%%

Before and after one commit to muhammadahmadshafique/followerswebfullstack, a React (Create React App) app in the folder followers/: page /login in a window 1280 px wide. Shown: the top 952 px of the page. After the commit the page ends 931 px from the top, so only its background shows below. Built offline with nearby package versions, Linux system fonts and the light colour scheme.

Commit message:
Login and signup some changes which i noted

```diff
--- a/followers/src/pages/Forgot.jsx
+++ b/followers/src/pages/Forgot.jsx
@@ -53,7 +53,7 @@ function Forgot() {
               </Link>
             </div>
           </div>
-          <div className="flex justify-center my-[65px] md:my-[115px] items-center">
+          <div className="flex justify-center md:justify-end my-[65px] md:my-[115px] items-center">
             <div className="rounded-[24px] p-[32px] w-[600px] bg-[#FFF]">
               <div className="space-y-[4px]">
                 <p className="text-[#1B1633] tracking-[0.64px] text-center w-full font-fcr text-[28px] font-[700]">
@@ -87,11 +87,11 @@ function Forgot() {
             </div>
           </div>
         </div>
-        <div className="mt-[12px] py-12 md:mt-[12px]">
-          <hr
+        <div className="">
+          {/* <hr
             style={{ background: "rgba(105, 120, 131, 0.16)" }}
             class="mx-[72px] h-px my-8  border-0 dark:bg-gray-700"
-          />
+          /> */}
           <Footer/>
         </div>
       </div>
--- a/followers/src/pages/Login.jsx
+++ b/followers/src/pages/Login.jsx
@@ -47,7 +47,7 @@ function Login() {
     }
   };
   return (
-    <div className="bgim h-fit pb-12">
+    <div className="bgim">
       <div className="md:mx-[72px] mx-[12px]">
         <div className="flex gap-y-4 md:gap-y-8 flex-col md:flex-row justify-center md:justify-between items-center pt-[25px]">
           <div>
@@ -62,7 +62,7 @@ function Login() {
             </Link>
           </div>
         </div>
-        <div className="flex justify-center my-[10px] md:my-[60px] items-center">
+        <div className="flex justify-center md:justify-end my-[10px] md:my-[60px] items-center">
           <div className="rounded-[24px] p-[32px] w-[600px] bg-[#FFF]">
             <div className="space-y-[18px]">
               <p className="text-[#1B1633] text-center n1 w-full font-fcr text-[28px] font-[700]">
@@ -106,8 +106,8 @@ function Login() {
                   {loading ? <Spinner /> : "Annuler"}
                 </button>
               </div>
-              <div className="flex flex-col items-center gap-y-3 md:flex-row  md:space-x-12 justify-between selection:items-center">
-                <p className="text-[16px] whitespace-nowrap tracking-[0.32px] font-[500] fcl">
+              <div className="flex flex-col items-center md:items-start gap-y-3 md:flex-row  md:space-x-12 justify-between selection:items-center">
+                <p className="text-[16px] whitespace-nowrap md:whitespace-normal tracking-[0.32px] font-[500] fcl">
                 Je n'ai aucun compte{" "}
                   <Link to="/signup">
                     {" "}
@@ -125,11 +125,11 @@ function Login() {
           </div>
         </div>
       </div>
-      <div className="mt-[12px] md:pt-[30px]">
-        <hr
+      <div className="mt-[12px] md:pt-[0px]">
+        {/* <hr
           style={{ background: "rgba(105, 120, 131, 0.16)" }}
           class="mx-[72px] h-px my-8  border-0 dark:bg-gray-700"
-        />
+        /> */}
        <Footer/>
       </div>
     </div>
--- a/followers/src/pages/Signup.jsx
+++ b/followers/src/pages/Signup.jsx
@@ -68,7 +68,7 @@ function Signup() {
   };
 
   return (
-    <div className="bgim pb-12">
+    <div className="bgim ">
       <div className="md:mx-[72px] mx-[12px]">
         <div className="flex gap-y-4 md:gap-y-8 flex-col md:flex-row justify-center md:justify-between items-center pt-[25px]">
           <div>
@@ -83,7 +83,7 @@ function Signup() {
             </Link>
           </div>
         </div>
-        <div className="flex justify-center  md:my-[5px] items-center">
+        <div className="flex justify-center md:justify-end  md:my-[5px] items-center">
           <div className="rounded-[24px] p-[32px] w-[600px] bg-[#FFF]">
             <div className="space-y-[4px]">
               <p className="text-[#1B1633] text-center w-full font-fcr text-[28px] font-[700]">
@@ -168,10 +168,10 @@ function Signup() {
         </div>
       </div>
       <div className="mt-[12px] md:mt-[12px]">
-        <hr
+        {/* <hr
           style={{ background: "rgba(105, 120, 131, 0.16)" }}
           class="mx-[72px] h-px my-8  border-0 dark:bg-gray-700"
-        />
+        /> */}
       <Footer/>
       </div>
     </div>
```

%%

> **Your assignment**: Find the lines in the material above that include the string "pages", and state how many there are without any other text.

> **Written response**: 6